[INFORMATION PROVIDED]

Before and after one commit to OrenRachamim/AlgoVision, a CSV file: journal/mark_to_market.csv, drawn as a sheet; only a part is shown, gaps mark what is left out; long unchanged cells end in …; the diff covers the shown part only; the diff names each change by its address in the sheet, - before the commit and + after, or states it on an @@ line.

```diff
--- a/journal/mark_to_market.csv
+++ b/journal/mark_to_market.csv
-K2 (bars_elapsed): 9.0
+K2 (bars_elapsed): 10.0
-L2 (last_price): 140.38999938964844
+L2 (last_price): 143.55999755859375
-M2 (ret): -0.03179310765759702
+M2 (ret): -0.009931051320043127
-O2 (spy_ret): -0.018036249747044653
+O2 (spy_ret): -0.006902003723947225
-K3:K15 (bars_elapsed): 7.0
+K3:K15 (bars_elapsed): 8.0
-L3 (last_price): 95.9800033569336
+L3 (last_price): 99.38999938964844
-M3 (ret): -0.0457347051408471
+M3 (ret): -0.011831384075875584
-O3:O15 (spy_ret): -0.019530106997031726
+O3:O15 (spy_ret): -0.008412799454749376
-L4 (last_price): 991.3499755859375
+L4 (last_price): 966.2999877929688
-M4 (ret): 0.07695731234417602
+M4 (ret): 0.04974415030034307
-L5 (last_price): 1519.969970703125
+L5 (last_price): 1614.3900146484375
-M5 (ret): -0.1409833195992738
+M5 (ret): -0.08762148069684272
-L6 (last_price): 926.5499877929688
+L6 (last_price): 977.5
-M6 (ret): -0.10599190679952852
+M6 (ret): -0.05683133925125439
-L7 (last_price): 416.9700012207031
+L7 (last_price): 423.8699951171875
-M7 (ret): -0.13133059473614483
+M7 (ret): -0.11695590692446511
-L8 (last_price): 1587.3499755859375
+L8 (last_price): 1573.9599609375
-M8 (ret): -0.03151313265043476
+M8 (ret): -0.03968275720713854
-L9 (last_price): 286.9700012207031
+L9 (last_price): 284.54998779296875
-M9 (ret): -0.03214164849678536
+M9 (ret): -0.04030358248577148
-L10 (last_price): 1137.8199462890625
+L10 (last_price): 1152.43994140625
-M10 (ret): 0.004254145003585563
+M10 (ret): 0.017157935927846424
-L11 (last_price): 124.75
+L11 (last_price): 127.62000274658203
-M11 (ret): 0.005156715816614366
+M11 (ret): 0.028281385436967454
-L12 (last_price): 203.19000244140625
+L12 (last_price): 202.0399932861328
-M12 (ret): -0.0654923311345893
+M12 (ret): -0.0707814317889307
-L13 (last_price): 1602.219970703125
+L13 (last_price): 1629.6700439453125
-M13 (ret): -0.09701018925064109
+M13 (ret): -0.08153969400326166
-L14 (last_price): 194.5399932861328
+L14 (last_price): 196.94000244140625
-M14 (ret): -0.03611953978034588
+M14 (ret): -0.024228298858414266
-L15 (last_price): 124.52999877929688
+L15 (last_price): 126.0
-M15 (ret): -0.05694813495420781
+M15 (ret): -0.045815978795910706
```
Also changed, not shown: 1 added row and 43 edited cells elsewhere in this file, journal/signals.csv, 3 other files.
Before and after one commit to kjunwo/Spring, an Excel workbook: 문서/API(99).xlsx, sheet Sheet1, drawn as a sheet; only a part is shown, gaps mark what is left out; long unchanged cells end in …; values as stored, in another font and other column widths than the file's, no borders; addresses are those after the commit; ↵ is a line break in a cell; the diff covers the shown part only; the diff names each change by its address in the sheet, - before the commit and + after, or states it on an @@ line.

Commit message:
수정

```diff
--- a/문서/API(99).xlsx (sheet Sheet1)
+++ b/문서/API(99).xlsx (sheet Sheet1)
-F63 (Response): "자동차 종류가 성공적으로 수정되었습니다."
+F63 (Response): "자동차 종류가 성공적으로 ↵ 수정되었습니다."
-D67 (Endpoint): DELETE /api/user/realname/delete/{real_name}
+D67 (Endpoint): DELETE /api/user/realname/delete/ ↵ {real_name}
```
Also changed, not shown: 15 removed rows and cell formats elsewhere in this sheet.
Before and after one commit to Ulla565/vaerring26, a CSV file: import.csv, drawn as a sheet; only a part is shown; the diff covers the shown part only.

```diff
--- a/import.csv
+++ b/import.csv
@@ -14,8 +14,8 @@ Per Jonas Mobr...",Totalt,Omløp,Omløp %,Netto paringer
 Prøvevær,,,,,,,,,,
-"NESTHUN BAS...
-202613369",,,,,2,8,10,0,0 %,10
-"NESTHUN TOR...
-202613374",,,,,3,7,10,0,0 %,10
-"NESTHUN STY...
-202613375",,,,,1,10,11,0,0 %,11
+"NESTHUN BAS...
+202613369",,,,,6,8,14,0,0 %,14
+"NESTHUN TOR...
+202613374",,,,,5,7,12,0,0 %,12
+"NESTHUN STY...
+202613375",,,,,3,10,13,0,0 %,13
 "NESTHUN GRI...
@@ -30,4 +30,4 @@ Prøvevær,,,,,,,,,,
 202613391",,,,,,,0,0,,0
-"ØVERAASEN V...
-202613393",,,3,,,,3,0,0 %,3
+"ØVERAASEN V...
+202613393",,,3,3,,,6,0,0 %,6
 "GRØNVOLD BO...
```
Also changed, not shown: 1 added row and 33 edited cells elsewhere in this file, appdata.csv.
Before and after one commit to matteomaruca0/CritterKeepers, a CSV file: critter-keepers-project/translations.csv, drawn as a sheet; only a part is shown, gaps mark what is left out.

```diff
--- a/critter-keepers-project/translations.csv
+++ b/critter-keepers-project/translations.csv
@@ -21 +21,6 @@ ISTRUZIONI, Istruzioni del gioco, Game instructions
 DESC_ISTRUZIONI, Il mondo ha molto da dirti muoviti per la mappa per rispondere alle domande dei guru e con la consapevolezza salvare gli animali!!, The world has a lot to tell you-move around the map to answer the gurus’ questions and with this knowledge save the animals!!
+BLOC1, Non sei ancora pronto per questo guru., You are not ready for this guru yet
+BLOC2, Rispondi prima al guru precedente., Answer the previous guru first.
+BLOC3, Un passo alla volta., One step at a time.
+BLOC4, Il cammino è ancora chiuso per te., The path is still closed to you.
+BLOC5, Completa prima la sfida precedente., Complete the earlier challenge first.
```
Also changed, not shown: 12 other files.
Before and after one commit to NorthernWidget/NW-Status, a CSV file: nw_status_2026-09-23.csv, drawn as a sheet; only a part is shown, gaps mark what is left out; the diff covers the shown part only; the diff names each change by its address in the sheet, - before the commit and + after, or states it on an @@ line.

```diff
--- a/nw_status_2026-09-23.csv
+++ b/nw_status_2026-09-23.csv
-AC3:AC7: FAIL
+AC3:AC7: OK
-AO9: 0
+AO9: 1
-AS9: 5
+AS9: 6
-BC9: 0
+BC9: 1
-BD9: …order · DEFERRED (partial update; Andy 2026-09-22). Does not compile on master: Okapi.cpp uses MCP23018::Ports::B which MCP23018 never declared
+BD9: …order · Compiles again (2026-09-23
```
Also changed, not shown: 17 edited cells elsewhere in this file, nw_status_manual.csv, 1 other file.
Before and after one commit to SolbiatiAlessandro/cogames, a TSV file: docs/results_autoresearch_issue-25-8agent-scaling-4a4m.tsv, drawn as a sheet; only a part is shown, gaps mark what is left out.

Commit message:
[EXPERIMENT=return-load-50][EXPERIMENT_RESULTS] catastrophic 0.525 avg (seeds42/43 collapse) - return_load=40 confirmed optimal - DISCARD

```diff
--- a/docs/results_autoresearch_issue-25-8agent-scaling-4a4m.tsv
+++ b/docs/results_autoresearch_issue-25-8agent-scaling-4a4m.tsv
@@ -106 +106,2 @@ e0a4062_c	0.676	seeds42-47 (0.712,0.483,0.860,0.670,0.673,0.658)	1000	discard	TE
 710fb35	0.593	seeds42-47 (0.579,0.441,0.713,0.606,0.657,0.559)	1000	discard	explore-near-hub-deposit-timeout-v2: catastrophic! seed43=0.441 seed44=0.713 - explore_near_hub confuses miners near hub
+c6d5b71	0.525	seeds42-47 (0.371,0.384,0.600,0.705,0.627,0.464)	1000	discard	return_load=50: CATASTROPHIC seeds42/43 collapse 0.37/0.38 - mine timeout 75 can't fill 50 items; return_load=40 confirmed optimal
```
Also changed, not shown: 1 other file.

[/INFORMATION PROVIDED]

### [TASK BRIEF]
Provide only the number of lines above that contain the word "docs".

### [WRITTEN SOLUTION]
3